*** Opening of Material provided ***

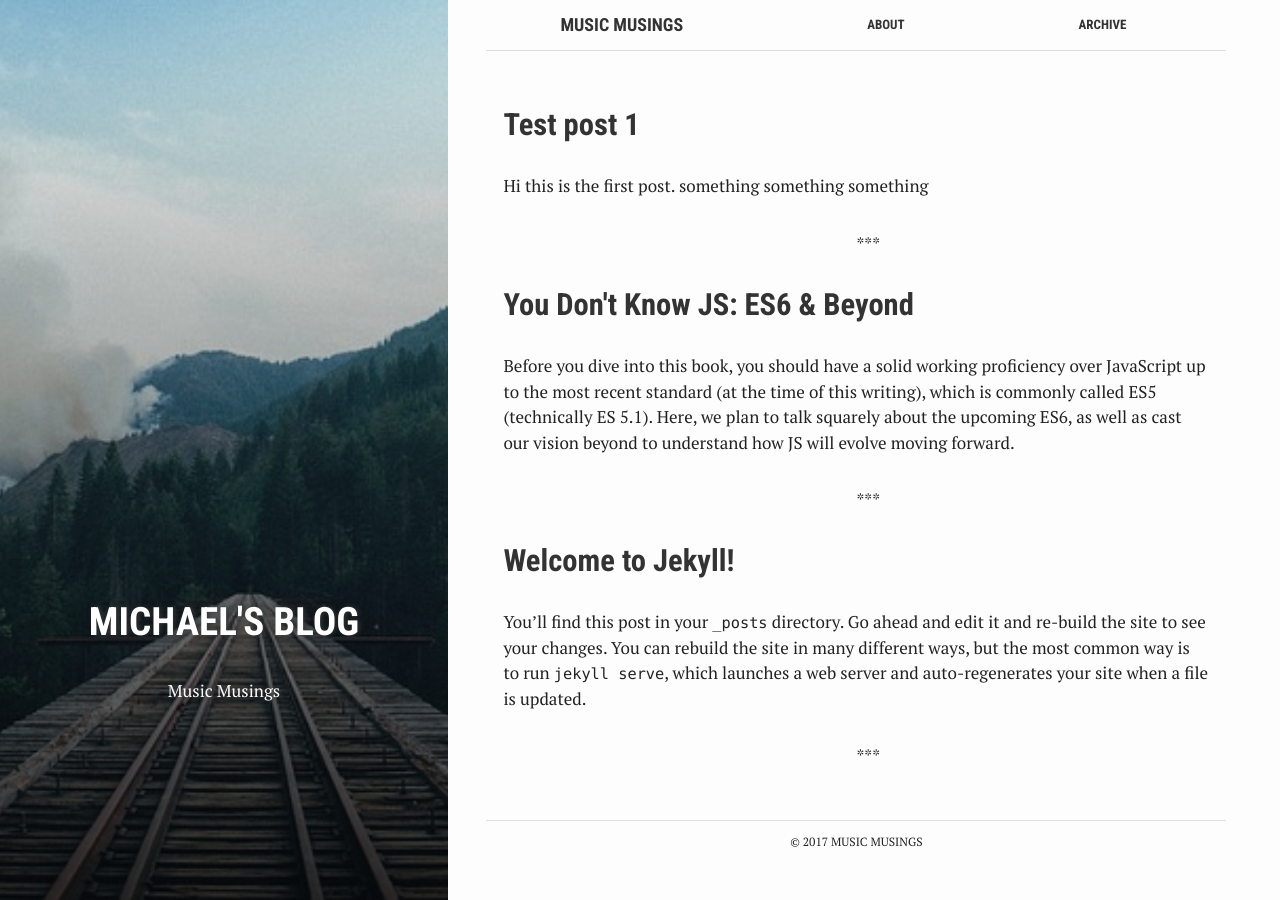
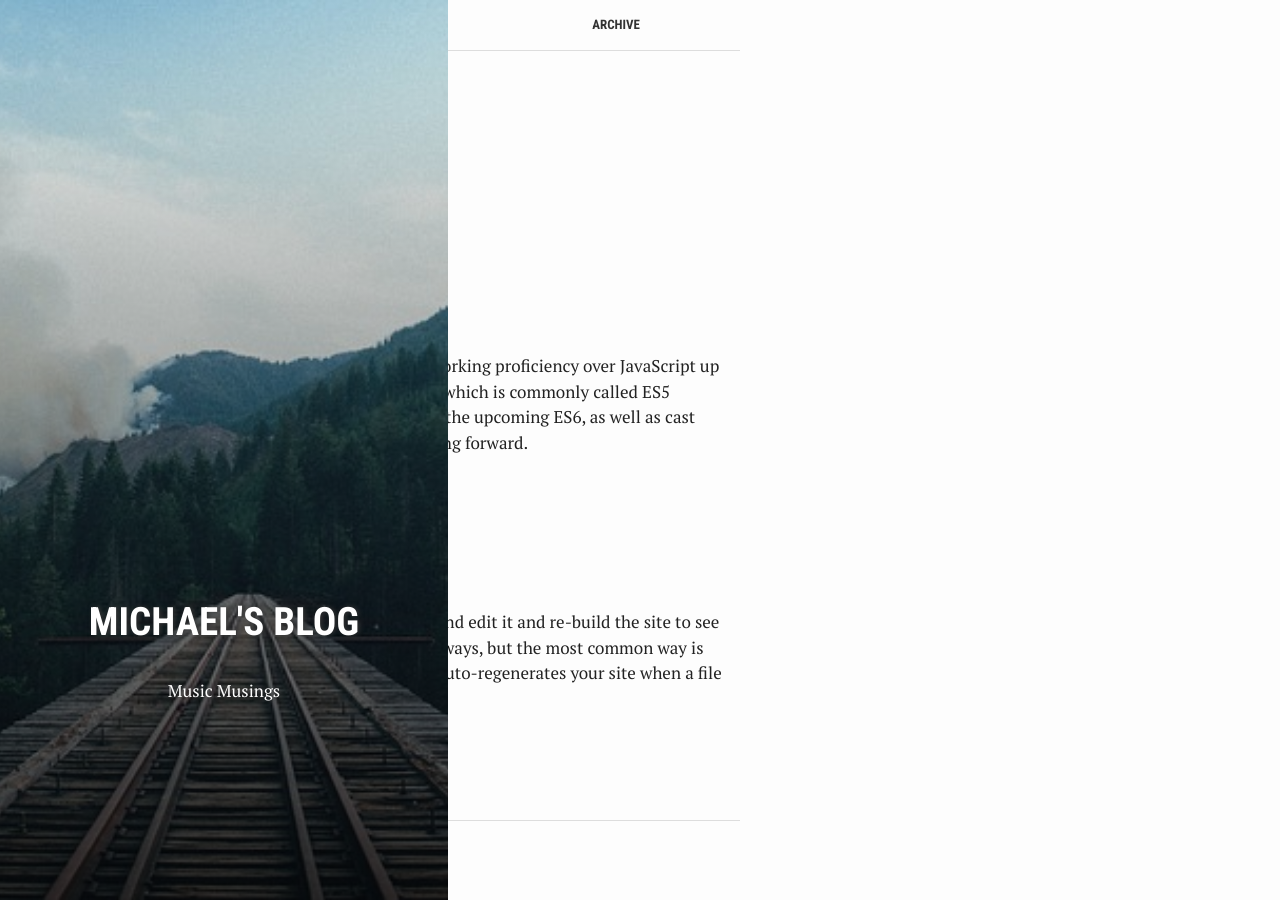
Before and after one commit to moke8198/moke8198.github.io, a Jekyll site: the page built from index.html, in a window 1280 px wide. Built offline with Jekyll 4.4.1, drawn with Linux system fonts in a browser that asks for light colours.

Commit message:
Update _variables.scss

```diff
--- a/assets/_sass/_variables.scss
+++ b/assets/_sass/_variables.scss
@@ -6,7 +6,7 @@ $sm-break-point: 320px;
 $aside-width: 35%;
 $content-wrapper-width: 62%;
 $article-max-width: 740px;
-$post-margin-left: 38%;
+$post-margin-left: 0%;
 
 $img: "../img";
 $js: "../js";
```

*** Close of Material provided ***

• Task to complete: Report all lines of the data that include the word "scss".

• Task result:
Update _variables.scss
--- a/assets/_sass/_variables.scss
+++ b/assets/_sass/_variables.scss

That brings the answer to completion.